China boasts one of the oldest civilizations in the world, dating back to 2700BC. The country’s rich history is filled with stories of powerful family dynasties, mystical folklore and ancient customs. Much of this intriguing past is reflected in the many ancient relics, monuments and architecture that can be found throughout the country.
The Terracotta Army in Xi’an is a collection of over 8,000 man-made warriors, horses and chariots that was buried with the first emperor of China. Along with the overwhelming size of this colossal funerary art, the sculptures are thought to be made as early 246 BCE.
The Forbidden City and Great Wall in Beijing also hold great importance in history. The former boasts the largest collection of preserved ancient wooden structures, and the latter is over 2,000 years old, and can still be walked on today.

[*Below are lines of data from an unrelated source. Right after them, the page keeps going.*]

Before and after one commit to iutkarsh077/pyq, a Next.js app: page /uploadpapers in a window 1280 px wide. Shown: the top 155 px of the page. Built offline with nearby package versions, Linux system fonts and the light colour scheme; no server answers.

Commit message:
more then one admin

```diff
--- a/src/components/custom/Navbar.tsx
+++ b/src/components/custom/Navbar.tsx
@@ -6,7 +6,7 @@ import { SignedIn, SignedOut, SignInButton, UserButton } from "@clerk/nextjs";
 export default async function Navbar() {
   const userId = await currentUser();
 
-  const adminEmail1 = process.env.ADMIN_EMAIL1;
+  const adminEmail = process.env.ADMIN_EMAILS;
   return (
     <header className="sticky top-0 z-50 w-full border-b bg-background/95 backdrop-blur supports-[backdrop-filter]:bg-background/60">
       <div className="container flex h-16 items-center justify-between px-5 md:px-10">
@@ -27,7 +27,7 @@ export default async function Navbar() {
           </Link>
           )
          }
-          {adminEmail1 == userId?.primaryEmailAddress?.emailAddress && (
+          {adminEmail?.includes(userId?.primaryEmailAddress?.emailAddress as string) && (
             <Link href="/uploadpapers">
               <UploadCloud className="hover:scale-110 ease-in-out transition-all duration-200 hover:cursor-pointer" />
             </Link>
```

The Summer Palace, also in Beijing, is the largest imperial garden in China, as well as the most well-preserved. With construction beginning in 1750, the 740-acre plot incorporates beautiful natural landscape, such as lakes and hills, with some of the most exquisite architectural designs of the time.
As with much of China, spring and autumn are ideal times to visit Beijing and Xi’an. However, as many of China’s historical attractions are based indoors, such as ancient architecture and museums, summer trips are also a good time to learn about China’s history, while also escaping from the heat.
Take a local guide! Although there are often plaques that explain the background of these ancient monuments, a guide can give you an entirely different perspective of the sites with much more detail.